--- START ---

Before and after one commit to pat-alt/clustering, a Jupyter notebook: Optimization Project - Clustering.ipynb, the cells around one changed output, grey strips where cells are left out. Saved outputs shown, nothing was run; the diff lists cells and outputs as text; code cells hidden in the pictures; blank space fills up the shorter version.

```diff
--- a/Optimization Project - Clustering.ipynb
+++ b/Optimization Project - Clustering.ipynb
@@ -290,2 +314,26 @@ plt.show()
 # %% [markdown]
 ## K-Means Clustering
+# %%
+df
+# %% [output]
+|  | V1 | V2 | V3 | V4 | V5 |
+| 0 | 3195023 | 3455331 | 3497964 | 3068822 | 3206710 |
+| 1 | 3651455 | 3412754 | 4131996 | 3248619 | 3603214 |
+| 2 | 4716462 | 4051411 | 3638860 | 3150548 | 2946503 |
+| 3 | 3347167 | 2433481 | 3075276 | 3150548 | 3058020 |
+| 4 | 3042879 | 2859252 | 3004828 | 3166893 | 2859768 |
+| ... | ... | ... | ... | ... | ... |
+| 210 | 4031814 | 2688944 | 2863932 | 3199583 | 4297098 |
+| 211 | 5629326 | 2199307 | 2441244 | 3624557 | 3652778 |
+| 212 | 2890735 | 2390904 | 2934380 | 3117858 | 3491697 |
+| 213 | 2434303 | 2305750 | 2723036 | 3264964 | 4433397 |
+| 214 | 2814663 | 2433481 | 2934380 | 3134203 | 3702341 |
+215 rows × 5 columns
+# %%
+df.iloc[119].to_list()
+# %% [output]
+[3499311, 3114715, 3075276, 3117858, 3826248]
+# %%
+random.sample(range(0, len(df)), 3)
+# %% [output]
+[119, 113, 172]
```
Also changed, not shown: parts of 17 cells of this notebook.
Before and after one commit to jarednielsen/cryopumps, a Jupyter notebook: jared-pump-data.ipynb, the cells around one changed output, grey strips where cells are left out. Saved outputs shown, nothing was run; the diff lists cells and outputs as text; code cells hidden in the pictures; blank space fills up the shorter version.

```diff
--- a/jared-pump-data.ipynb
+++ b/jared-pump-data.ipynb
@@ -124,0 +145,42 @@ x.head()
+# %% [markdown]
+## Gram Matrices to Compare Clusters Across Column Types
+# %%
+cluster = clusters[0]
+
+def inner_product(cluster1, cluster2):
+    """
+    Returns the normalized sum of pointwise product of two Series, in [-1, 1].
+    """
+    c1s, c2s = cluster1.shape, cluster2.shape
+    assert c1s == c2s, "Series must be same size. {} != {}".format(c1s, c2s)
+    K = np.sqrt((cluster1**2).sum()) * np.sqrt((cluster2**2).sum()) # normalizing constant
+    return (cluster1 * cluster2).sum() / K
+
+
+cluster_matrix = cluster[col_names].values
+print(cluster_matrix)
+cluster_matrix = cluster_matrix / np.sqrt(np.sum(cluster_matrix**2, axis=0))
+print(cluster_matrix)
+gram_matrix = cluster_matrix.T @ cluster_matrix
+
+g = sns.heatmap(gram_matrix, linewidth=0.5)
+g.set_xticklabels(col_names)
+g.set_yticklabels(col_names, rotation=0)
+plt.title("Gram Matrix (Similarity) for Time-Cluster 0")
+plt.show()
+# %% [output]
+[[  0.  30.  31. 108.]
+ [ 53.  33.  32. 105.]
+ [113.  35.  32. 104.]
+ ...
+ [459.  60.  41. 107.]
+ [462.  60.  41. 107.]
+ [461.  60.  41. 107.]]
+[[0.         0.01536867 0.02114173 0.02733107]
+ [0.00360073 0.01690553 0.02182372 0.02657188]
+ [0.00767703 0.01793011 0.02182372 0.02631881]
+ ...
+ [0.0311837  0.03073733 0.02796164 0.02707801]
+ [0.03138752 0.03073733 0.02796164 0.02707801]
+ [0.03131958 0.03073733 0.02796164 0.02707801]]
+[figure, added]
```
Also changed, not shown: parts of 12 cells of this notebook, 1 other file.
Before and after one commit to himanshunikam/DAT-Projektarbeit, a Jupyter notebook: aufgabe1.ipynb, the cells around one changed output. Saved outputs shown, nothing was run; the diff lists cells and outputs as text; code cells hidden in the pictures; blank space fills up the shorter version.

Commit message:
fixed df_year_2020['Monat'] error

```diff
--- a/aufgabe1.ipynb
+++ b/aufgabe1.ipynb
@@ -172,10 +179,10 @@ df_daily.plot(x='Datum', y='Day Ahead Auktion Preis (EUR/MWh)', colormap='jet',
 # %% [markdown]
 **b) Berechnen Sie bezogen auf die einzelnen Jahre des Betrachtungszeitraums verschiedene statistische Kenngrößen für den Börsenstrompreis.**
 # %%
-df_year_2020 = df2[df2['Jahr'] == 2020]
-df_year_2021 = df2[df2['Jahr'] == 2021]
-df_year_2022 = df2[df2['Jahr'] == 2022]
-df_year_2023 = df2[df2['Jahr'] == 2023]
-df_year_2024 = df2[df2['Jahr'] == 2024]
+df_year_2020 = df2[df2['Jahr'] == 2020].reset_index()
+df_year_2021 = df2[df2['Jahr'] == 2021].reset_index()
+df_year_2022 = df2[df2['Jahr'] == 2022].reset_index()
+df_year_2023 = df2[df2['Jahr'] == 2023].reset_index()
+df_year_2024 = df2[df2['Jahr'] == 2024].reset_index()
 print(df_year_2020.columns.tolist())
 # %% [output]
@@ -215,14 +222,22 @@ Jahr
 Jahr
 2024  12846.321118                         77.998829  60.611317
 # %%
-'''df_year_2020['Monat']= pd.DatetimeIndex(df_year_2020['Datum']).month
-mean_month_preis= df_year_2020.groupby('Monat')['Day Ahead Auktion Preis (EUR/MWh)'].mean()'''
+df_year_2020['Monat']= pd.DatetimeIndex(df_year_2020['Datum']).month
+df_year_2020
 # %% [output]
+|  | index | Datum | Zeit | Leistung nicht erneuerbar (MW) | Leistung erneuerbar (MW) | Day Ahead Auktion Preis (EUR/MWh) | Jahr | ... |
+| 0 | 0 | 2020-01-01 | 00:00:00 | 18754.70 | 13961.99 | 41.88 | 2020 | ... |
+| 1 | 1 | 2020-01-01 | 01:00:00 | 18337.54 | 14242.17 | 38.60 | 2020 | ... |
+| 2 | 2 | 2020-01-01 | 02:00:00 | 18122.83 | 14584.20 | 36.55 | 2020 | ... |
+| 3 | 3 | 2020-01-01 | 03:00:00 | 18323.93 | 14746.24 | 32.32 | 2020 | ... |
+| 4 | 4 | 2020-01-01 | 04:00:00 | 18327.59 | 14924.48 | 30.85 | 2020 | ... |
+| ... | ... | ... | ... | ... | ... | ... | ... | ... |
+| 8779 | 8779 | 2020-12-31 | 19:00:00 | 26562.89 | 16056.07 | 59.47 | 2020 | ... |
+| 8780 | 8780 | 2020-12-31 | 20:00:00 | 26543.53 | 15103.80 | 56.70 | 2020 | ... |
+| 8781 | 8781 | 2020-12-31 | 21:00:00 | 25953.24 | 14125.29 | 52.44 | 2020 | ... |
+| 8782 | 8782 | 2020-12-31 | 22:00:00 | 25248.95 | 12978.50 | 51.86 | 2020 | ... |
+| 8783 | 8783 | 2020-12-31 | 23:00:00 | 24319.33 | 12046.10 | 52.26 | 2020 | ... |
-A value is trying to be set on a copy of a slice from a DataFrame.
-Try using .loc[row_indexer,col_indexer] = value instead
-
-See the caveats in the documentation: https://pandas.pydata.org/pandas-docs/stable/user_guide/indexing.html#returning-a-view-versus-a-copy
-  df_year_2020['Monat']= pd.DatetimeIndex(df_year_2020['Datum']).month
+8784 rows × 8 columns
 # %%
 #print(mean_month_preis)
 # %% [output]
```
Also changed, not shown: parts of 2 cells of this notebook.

--- END ---

Scan the material above for lines that contain the string "sqrt", and copy each such line.

+    K = np.sqrt((cluster1**2).sum()) * np.sqrt((cluster2**2).sum()) # normalizing constant
+cluster_matrix = cluster_matrix / np.sqrt(np.sum(cluster_matrix**2, axis=0))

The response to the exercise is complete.